> _Work item_:
Look through the data below and work out how many lines hold "pour"; state only the number.

** Opening Data to use block **

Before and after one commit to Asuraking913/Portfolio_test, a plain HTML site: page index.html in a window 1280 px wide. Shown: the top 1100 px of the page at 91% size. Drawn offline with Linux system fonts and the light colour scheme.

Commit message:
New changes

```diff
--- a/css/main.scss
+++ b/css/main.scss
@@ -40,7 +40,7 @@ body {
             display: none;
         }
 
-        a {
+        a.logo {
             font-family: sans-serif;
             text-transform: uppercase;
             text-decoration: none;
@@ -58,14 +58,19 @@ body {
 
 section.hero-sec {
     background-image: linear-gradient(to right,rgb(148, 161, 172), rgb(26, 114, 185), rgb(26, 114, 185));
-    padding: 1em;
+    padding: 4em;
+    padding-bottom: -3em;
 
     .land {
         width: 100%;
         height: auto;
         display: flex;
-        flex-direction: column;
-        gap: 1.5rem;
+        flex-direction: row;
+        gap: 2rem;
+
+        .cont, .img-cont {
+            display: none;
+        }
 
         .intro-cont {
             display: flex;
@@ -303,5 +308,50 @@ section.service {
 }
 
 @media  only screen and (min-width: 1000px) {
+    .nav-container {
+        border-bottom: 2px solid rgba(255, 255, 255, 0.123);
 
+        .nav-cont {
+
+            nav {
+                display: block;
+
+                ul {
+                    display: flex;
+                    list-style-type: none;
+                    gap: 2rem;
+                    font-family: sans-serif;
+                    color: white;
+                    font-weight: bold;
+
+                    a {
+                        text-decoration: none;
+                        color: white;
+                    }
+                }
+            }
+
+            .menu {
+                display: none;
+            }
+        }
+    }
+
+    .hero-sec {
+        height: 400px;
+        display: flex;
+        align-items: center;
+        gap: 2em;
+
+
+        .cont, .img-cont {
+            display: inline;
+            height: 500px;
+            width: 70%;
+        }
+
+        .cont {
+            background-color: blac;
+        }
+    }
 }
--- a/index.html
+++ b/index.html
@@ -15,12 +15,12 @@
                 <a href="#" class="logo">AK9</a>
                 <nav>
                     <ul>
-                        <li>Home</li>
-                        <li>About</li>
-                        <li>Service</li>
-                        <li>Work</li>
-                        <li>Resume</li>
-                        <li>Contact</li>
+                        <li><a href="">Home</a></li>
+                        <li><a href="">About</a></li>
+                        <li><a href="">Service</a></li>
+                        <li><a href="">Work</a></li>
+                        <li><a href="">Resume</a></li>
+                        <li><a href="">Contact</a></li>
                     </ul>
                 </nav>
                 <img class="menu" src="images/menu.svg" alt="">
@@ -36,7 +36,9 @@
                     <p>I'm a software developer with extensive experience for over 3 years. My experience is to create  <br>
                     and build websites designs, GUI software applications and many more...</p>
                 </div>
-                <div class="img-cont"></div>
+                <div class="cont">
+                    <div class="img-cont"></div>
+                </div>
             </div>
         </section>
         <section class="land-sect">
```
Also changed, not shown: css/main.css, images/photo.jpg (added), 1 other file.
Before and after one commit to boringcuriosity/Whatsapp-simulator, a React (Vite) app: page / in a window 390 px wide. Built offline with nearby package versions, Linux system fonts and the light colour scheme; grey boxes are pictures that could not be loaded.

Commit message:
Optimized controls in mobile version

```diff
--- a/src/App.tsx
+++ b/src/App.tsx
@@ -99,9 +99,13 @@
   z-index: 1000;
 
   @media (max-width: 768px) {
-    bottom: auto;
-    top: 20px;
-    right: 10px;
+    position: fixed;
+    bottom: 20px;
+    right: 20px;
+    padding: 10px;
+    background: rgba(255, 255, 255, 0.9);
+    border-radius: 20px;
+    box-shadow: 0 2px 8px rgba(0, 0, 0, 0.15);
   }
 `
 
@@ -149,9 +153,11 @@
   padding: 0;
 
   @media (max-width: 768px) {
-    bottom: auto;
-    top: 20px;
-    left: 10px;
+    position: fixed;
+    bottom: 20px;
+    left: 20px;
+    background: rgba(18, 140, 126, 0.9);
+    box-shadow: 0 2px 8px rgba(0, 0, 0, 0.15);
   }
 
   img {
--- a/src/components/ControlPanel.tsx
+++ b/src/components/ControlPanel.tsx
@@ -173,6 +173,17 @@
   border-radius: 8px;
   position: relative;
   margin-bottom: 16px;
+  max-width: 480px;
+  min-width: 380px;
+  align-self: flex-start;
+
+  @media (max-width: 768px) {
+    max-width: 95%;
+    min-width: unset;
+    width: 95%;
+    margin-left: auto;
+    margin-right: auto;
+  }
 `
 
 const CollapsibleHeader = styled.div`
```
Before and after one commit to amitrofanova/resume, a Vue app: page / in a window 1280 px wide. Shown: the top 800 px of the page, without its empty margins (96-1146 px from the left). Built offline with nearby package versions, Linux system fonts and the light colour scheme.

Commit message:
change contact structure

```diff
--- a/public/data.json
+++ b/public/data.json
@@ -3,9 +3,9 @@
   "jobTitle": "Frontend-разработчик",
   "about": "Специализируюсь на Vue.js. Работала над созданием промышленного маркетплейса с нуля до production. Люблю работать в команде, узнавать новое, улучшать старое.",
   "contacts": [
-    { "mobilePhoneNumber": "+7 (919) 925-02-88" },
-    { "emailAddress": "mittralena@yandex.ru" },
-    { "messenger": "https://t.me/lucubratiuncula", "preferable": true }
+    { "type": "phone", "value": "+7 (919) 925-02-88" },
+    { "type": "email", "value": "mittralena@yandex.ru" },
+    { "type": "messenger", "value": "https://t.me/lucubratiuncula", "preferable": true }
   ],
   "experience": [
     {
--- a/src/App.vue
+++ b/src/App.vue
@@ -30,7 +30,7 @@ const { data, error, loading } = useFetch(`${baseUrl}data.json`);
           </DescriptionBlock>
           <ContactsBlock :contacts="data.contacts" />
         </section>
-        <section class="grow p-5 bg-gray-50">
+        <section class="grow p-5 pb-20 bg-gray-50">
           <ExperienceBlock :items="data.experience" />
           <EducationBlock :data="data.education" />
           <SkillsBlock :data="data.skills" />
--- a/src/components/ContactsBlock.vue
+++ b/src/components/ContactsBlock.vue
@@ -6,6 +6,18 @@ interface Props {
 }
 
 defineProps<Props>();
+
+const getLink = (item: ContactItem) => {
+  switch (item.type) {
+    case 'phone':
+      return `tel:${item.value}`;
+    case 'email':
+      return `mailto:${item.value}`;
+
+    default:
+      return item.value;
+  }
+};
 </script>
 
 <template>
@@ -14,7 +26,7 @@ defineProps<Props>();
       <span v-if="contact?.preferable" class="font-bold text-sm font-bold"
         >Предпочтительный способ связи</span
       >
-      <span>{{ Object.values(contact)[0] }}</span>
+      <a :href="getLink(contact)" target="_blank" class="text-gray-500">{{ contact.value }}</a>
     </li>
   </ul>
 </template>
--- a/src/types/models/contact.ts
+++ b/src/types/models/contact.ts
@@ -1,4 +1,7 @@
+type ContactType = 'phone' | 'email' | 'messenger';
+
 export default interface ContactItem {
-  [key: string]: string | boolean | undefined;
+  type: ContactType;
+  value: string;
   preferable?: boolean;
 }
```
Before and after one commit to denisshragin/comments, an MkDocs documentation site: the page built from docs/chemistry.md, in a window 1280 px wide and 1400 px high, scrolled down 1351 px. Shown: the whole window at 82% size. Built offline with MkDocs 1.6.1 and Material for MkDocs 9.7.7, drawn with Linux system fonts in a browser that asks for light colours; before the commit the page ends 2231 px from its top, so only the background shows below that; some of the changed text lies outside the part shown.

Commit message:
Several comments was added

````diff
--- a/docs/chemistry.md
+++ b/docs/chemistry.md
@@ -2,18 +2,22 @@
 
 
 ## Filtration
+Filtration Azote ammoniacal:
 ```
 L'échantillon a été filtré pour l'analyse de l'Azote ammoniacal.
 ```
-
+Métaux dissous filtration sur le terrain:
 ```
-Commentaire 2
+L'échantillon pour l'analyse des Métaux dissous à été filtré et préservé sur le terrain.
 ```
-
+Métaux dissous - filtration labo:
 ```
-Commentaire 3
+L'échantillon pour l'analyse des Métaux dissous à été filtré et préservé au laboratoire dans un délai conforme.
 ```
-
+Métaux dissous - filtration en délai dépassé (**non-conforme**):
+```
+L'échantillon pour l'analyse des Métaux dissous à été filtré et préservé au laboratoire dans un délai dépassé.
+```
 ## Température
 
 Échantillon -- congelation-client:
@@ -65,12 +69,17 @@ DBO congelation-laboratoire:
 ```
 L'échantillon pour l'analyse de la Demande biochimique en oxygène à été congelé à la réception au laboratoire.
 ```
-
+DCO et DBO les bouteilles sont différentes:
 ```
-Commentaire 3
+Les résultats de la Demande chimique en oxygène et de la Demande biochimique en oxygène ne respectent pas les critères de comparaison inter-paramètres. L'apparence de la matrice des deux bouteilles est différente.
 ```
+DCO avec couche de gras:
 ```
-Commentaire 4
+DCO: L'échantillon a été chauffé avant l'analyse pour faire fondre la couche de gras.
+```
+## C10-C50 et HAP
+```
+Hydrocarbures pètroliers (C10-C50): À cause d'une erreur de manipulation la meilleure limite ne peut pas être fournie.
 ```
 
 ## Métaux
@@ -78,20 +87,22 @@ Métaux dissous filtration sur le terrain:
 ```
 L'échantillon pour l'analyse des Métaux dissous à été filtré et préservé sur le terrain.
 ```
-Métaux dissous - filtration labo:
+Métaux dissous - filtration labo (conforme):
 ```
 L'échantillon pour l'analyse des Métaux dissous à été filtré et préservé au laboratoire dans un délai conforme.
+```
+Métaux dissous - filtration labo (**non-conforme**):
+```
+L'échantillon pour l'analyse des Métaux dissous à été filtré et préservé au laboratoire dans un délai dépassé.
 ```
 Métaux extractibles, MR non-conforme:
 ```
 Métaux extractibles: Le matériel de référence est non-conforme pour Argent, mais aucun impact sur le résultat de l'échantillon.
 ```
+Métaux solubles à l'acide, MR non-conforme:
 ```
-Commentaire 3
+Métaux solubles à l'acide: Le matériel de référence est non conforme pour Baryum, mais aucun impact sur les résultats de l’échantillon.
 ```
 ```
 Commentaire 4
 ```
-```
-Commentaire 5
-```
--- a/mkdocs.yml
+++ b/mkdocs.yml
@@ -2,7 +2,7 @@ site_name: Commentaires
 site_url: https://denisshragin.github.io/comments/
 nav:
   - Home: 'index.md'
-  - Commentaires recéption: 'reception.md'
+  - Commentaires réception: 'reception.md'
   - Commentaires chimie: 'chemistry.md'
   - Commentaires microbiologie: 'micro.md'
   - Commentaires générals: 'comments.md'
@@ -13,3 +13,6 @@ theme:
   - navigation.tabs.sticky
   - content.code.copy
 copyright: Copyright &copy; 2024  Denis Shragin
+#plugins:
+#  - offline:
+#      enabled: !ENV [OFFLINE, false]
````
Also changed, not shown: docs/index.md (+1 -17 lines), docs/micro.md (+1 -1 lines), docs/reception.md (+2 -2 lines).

** Closing Data to use block **

> _Your solution_:
11